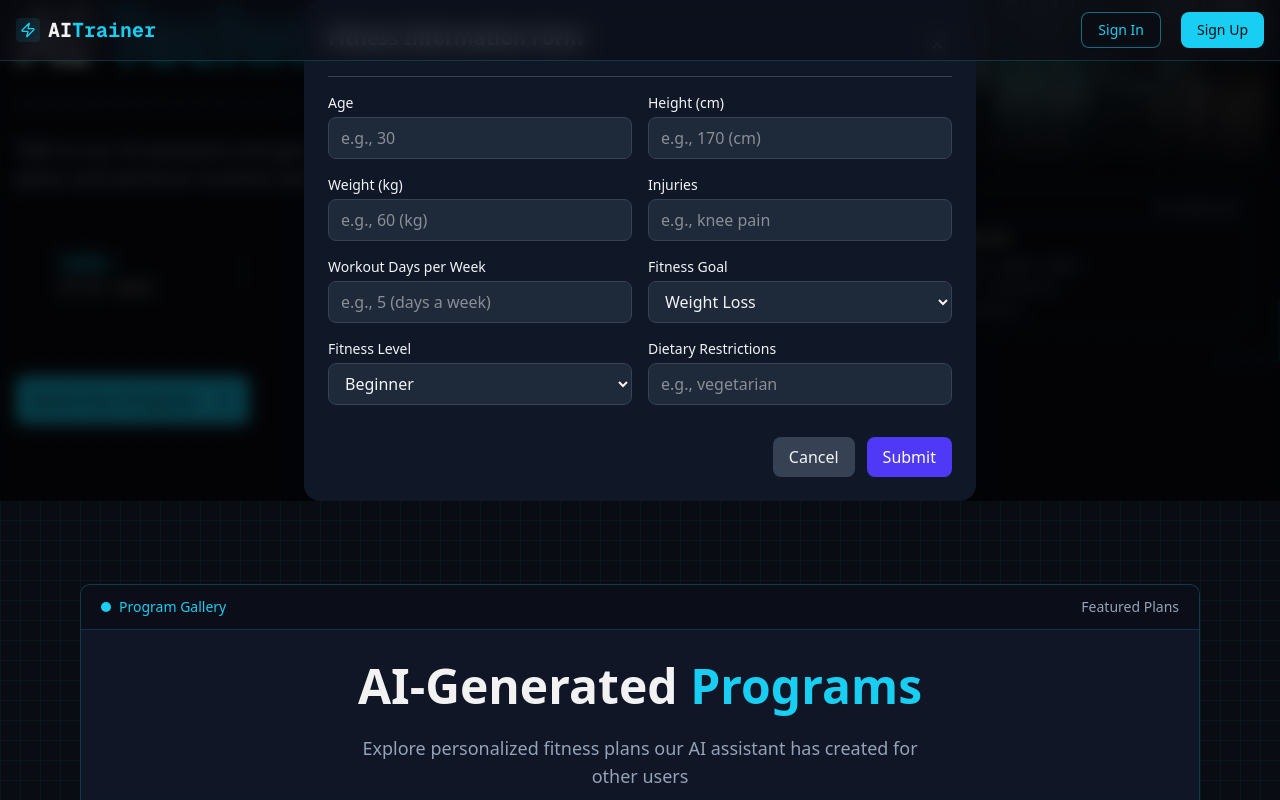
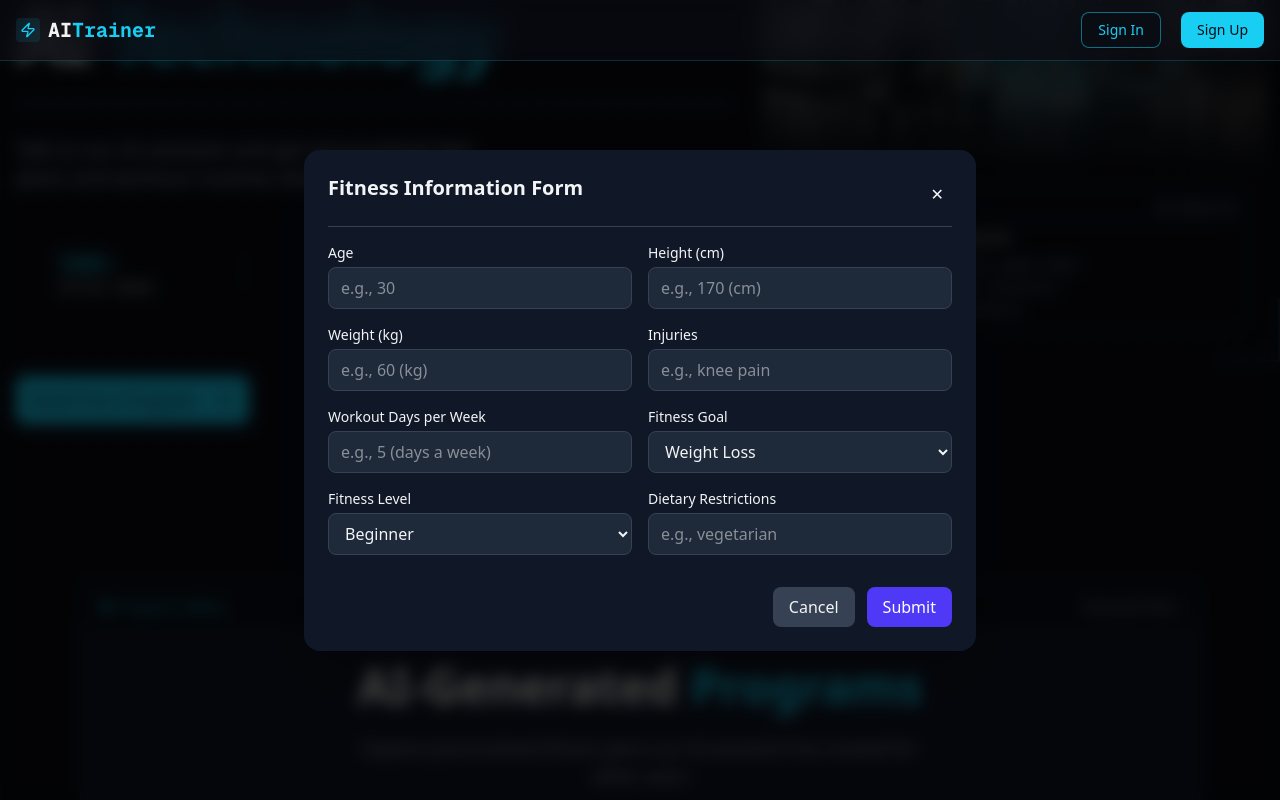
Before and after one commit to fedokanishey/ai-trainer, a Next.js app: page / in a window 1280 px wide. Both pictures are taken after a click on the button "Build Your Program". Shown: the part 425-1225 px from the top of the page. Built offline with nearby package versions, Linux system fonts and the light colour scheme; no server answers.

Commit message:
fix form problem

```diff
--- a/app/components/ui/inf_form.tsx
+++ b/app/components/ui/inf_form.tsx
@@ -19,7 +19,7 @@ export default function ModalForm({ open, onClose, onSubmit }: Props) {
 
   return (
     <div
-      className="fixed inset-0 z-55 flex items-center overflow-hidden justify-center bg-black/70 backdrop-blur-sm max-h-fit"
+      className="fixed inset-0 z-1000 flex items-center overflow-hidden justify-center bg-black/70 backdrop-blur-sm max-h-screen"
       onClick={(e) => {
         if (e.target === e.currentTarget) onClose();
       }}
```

----

▶ **What is required**:
Lines above with the string "hidden" need to be found and copied.

▶ **Output for this exercise**:
-      className="fixed inset-0 z-55 flex items-center overflow-hidden justify-center bg-black/70 backdrop-blur-sm max-h-fit"
+      className="fixed inset-0 z-1000 flex items-center overflow-hidden justify-center bg-black/70 backdrop-blur-sm max-h-screen"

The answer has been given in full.